Forced Organ Harvesting in China: Examining the Evidence
Please join the Tom Lantos Human Rights Commission for a hearing on forced organ harvesting in China.
Last month, the American Journal of Transplantation – the top peer-reviewed publication on the subject – published a large-scale computational textual analysis of 2,838 Chinese-language articles published in Chinese academic journals between 1980 and 2015 which supports the inference that transplant surgeons in the People’s Republic of China (PRC) removed organs, including hearts and lungs, in violation of the internationally-accepted “dead donor” rule, i.e., before donors have been (or could be) declared “brain dead.”
The PRC is widely alleged to be a major harvester and trafficker of forcibly acquired organs. Available information indicates that Falun Gong practitioners have been the primary victims of this cruel practice, and there are now allegations that imprisoned Uyghurs and other ethnic and religious minorities are also victims, based in part on accounts of mandatory medical testing in Xinjiang consistent with preparation for organ removal. Since 2015, Chinese authorities have claimed to only source organs from voluntary donors, but there are doubts as to the veracity of the claim. Data suggests that Chinese hospitals have performed many times more transplants than the highest estimates of ethically available donors can account for.

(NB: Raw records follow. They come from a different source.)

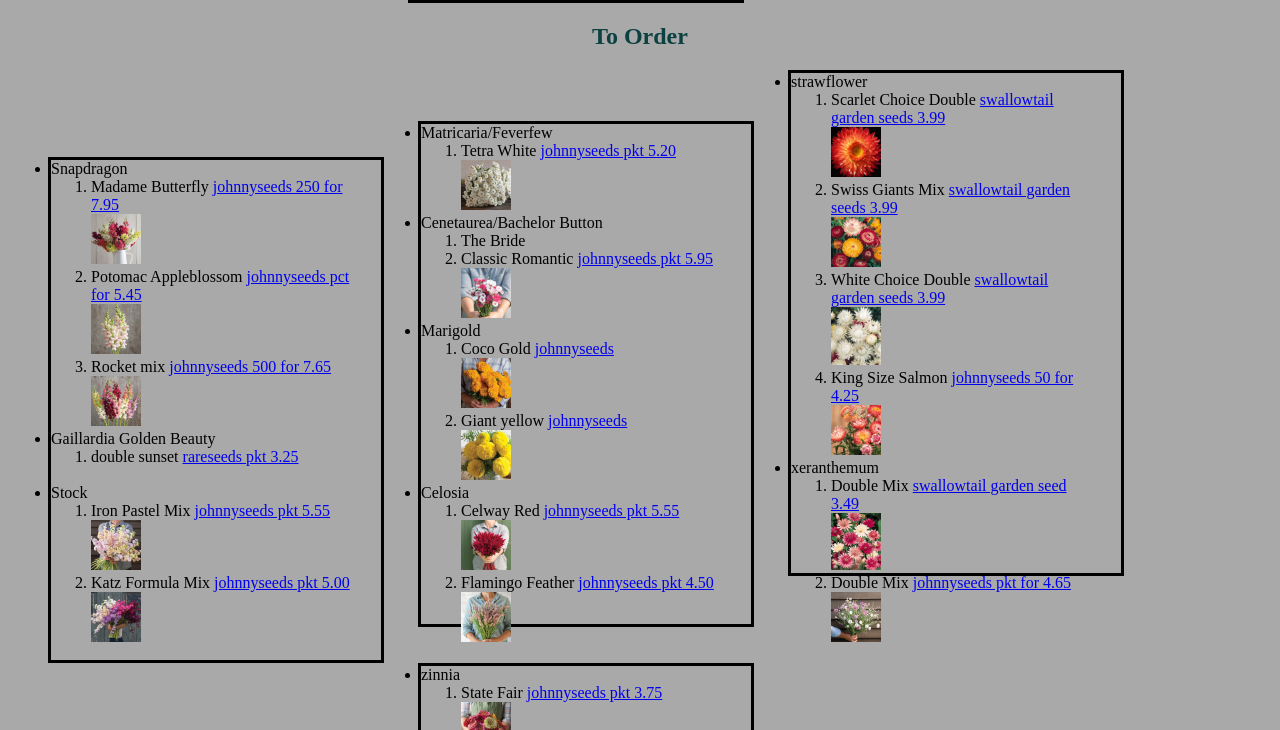
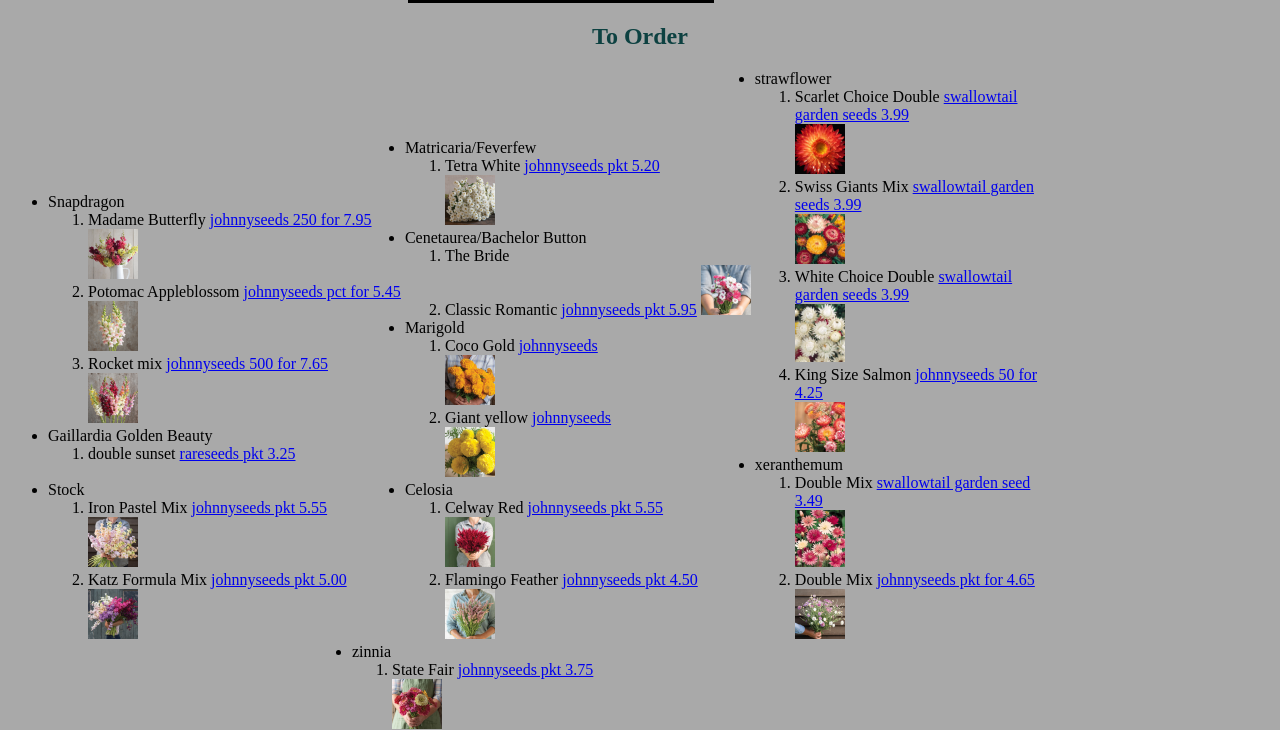
Before and after one commit to Danielson3/2025Flowers, a plain HTML site: page index.html in a window 1280 px wide. Shown: the part 695-1425 px from the top of the page. Drawn offline with Linux system fonts and the light colour scheme.

Commit message:
Add files via upload

```diff
--- a/index.html
+++ b/index.html
@@ -16,7 +16,10 @@
         margin-left: 400px;}
         #second{border:3px solid black;
         margin-left: 100px;}
-        #third{}
+        #third{height: fit-content;
+        width: fit-content;}
+        #fourth{height: fit-content;
+        width: fit-content;}
       </style>
 
     </head>
--- a/styles.css
+++ b/styles.css
@@ -5,8 +5,4 @@ h1{text-align:center;}
 h3,h2{text-align:center;}
 h1,h3{background-color:  grey;margin: 0%; padding:10px}
 
-div{border:3px solid black;}
-div{padding-right:30px;}
 div{display:inline-block; }
-div{margin-right: 30px;}
-div{border:"center";}
```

The final judgment of the Independent Tribunal into Forced Organ Harvesting from Prisoners of Conscience in China Tribunal, published in March 2020, concluded that forced organ harvesting from prisoners of conscience has been practiced for a substantial period of time involving a very substantial number of victims. On June 14, 2021, 12 United Nations Special Procedures mandate holders said they were “extremely alarmed” by reports of alleged ‘organ harvesting’ targeting minorities, including Falun Gong practitioners, Uyghurs, Tibetans, Muslims and Christians, in detention in China, and called upon the PRC government to “allow independent monitoring by international human rights mechanisms.”
The bipartisan Stop Forced Organ Harvesting Act of 2021, introduced in both the House and the Senate, would expand the U.S. government’s powers to combat organ harvesting, prohibit the export of organ transplant surgery devices to entities responsible for human organ trafficking, impose sanctions on individuals and government officials in countries who support human organ trafficking and forced organ harvesting, and introduce mandatory reporting on human organ trafficking in foreign countries and on U.S. institutions which train organ transplant surgeons.
This hearing will be virtual. Pursuant to H. Res. 965, Members of Congress and witnesses will participate remotely via Cisco WebEx. Members of the public and the media may view the hearing by live webcast on the Commission website and it will also be available for viewing on the House Digital Channel service. For any questions, please contact Giorgina Agostini (for Co-Chair Smith) or Kimberly Stanton (for Co-Chair McGovern).
Member of Congress
Member of Congress
Rep. Christopher H. Smith, Co-Chair, TLHRC
Rep. Gus Bilirakis, Member, TLHRC
- Sir Geoffrey Nice QC, Chair, China Tribunal, and Former Lead Prosecutor, UN International Criminal Tribunal for the Former Yugoslavia.
- Matthew P. Robertson, doctoral candidate, Australian National University (Canberra) and co-author, "Execution by Organ Procurement: Breaching the Dead Donor Rule in China," published in the American Journal of Transplantation.
- Ethan Gutmann, China Studies Research Fellow, Victims of Communism Memorial Foundation and author of The Slaughter.
Dr. Enver Tohti Bugdha, an oncology surgeon who was ordered by the Chinese government to carry out the first known case of live organ harvesting in 1994.
Robert A. Destro, Former Assistant Secretary for Democracy, Human Rights and Labor, Department of State, and Professor, Columbus School of Law, Catholic University of America.
Witnesses may be added.